**Exercise description:** Below is a block of entries; repeat all of it exactly but omit the pictures.

**Records for this task:**
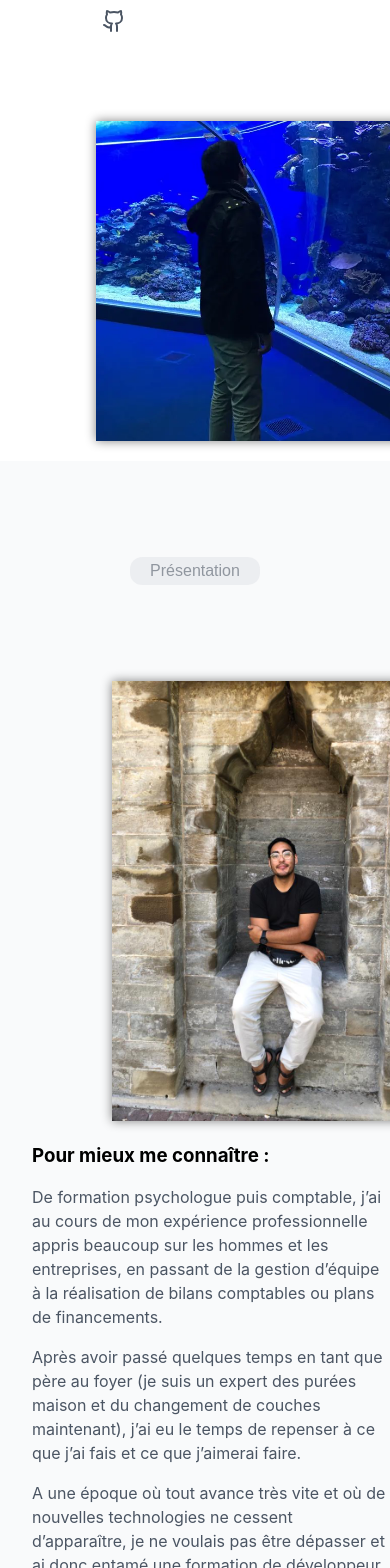
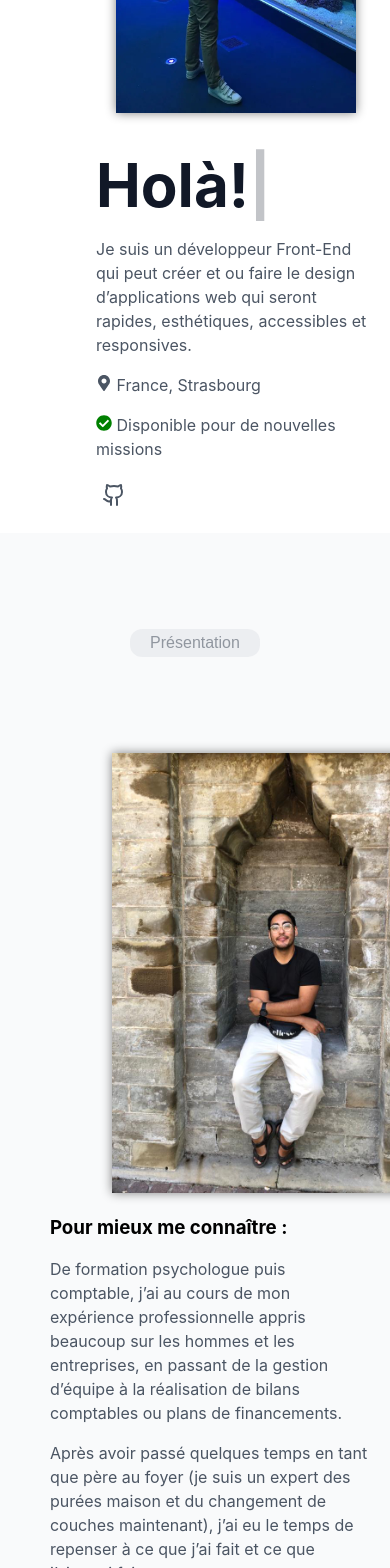
Before and after one commit to kevinismail/Portfolio, a React (Create React App) app: page / in a window 390 px wide. Shown: the part 420-1988 px from the top of the page. Built offline with nearby package versions, Linux system fonts and the light colour scheme; some icons are missing.

Commit message:
fix certains affichage

```diff
--- a/src/pages/homePage/bienvenue.js
+++ b/src/pages/homePage/bienvenue.js
@@ -35,7 +35,7 @@ function BienvenueComponent() {
 
 
   </div>
-  <div className="image-container">
+  <div>
         <img src={welcomeImage} alt="ohh un aquarium" className='image1'/>
     </div>
 
--- a/src/pages/homePage/presentation.js
+++ b/src/pages/homePage/presentation.js
@@ -16,9 +16,12 @@ function PresentationComponent() {
         <div className="text-container">
             <h3>Pour mieux me connaître :</h3>
             <p> De formation psychologue puis comptable, j’ai au cours de mon expérience professionnelle appris beaucoup sur les hommes et les entreprises, en passant de la gestion d’équipe à la réalisation de bilans comptables ou plans de financements. </p>
-            <p> Après avoir passé quelques temps en tant que père au foyer (je suis un expert des purées maison et du changement de couches maintenant), j’ai eu le temps de repenser à ce que j’ai fais et ce que j’aimerai faire. </p>
-            <p> A une époque où tout avance très vite et où de nouvelles technologies ne cessent d’apparaître, je ne voulais pas être dépasser et ai donc entamé une formation de développeur Front-End auprès d’OpenClassroom.  </p>
-            <p>Bien que cette formation soit axée Front et web, je travail également sur des projets personnels ou je touche légèrement le rôle du développeur Back </p>
+            <p> Après avoir passé quelques temps en tant que père au foyer (je suis un expert des purées maison et du changement de couches maintenant), j’ai eu le temps de repenser
+                 à ce que j’ai fait et ce que j’aimerai faire. </p>
+            <p> A une époque où tout avance très vite et où de nouvelles technologies ne cessent d’apparaître,
+                je ne voulais pas être dépassé et ai donc entamé une formation de développeur Front-End auprès d’OpenClassrooms.  </p>
+            <p>Bien que cette formation soit axée Front et web, je travaille également sur des projets personnels ou je touche
+                légèrement le rôle du développeur Back. </p>
             <p>N’hésitez pas à me contacter pour n’importe quel projet !</p>
                <ul className="point-list left-points">
                    <li>Curieux</li>
--- a/src/style/bienvenue.scss
+++ b/src/style/bienvenue.scss
@@ -20,6 +20,7 @@
  }
 
  .image1 {
+  margin:auto;
   margin-top: 46px;
   object-fit: cover;
   width: 280px;
@@ -28,18 +29,25 @@
 
  }
 
+
+
+
  @media (max-width: 768px) {
   .grid-container {
       grid-template-columns: 1fr;
       flex-direction: column;
+      max-width: 80%;
   }
   .welcome-section {
       width: 100%;
       padding: 1rem 5rem;
-      margin-right: 1rem;
   }
   .welcome-section img {
       width: 100%;
-      margin-right: 1rem;
   }
- }
+  .text-container {
+      max-width: 90%;
+      margin-right: 40px;
+
+  }
+}
--- a/src/style/project.scss
+++ b/src/style/project.scss
@@ -9,30 +9,38 @@
 
 .projectContainer {
     display: flex;
-    justify-content: space-between;
+    flex-direction: column;
+    align-items: center;
     width: 100%;
     padding: 20px;
     padding-bottom: 48px;
     box-sizing: border-box;
     margin-bottom: 48px;
-    box-shadow: 0px 4px 8px rgba(0, 0, 0, 0.2);   }
+    box-shadow: 0px 4px 8px rgba(0, 0, 0, 0.2);
+}
 
 .imageContainer {
+    order: 1;
     flex: 1;
+    width: 100%;
+    margin-bottom: 2rem;
 }
 
 .textContainer {
+    order: 2;
     flex: 1;
-    margin-right: 80px;
+    width: 100%;
+    margin-bottom: 2rem;
 }
+
 .firstimage {
-
     object-fit: cover;
-    max-width: 80%;
+    max-width: 100%;
     height: auto;
     box-shadow: 0 0 10px grey;
-    margin-left: 40px;
+    margin-left: 0;
 }
+
 .buttonContainer {
     margin-top: 48px;
     display: flex;
@@ -40,9 +48,11 @@
     align-items: center;
     width: 100%;
 }
+
 .linkContainer {
     margin-top: 48px;
 }
+
 @media (min-width: 768px) {
     .projectContainer {
         flex-direction: row;
```
Lines whose indentation alone changed are shown as unchanged.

**Response below:**
Before and after one commit to kevinismail/Portfolio, a React (Create React App) app: page / in a window 390 px wide. Shown: the part 420-1988 px from the top of the page. Built offline with nearby package versions, Linux system fonts and the light colour scheme; some icons are missing.

Commit message:
fix certains affichage

```diff
--- a/src/pages/homePage/bienvenue.js
+++ b/src/pages/homePage/bienvenue.js
@@ -35,7 +35,7 @@ function BienvenueComponent() {
 
 
   </div>
-  <div className="image-container">
+  <div>
         <img src={welcomeImage} alt="ohh un aquarium" className='image1'/>
     </div>
 
--- a/src/pages/homePage/presentation.js
+++ b/src/pages/homePage/presentation.js
@@ -16,9 +16,12 @@ function PresentationComponent() {
         <div className="text-container">
             <h3>Pour mieux me connaître :</h3>
             <p> De formation psychologue puis comptable, j’ai au cours de mon expérience professionnelle appris beaucoup sur les hommes et les entreprises, en passant de la gestion d’équipe à la réalisation de bilans comptables ou plans de financements. </p>
-            <p> Après avoir passé quelques temps en tant que père au foyer (je suis un expert des purées maison et du changement de couches maintenant), j’ai eu le temps de repenser à ce que j’ai fais et ce que j’aimerai faire. </p>
-            <p> A une époque où tout avance très vite et où de nouvelles technologies ne cessent d’apparaître, je ne voulais pas être dépasser et ai donc entamé une formation de développeur Front-End auprès d’OpenClassroom.  </p>
-            <p>Bien que cette formation soit axée Front et web, je travail également sur des projets personnels ou je touche légèrement le rôle du développeur Back </p>
+            <p> Après avoir passé quelques temps en tant que père au foyer (je suis un expert des purées maison et du changement de couches maintenant), j’ai eu le temps de repenser
+                 à ce que j’ai fait et ce que j’aimerai faire. </p>
+            <p> A une époque où tout avance très vite et où de nouvelles technologies ne cessent d’apparaître,
+                je ne voulais pas être dépassé et ai donc entamé une formation de développeur Front-End auprès d’OpenClassrooms.  </p>
+            <p>Bien que cette formation soit axée Front et web, je travaille également sur des projets personnels ou je touche
+                légèrement le rôle du développeur Back. </p>
             <p>N’hésitez pas à me contacter pour n’importe quel projet !</p>
                <ul className="point-list left-points">
                    <li>Curieux</li>
--- a/src/style/bienvenue.scss
+++ b/src/style/bienvenue.scss
@@ -20,6 +20,7 @@
  }
 
  .image1 {
+  margin:auto;
   margin-top: 46px;
   object-fit: cover;
   width: 280px;
@@ -28,18 +29,25 @@
 
  }
 
+
+
+
  @media (max-width: 768px) {
   .grid-container {
       grid-template-columns: 1fr;
       flex-direction: column;
+      max-width: 80%;
   }
   .welcome-section {
       width: 100%;
       padding: 1rem 5rem;
-      margin-right: 1rem;
   }
   .welcome-section img {
       width: 100%;
-      margin-right: 1rem;
   }
- }
+  .text-container {
+      max-width: 90%;
+      margin-right: 40px;
+
+  }
+}
--- a/src/style/project.scss
+++ b/src/style/project.scss
@@ -9,30 +9,38 @@
 
 .projectContainer {
     display: flex;
-    justify-content: space-between;
+    flex-direction: column;
+    align-items: center;
     width: 100%;
     padding: 20px;
     padding-bottom: 48px;
     box-sizing: border-box;
     margin-bottom: 48px;
-    box-shadow: 0px 4px 8px rgba(0, 0, 0, 0.2);   }
+    box-shadow: 0px 4px 8px rgba(0, 0, 0, 0.2);
+}
 
 .imageContainer {
+    order: 1;
     flex: 1;
+    width: 100%;
+    margin-bottom: 2rem;
 }
 
 .textContainer {
+    order: 2;
     flex: 1;
-    margin-right: 80px;
+    width: 100%;
+    margin-bottom: 2rem;
 }
+
 .firstimage {
-
     object-fit: cover;
-    max-width: 80%;
+    max-width: 100%;
     height: auto;
     box-shadow: 0 0 10px grey;
-    margin-left: 40px;
+    margin-left: 0;
 }
+
 .buttonContainer {
     margin-top: 48px;
     display: flex;
@@ -40,9 +48,11 @@
     align-items: center;
     width: 100%;
 }
+
 .linkContainer {
     margin-top: 48px;
 }
+
 @media (min-width: 768px) {
     .projectContainer {
         flex-direction: row;
```
Lines whose indentation alone changed are shown as unchanged.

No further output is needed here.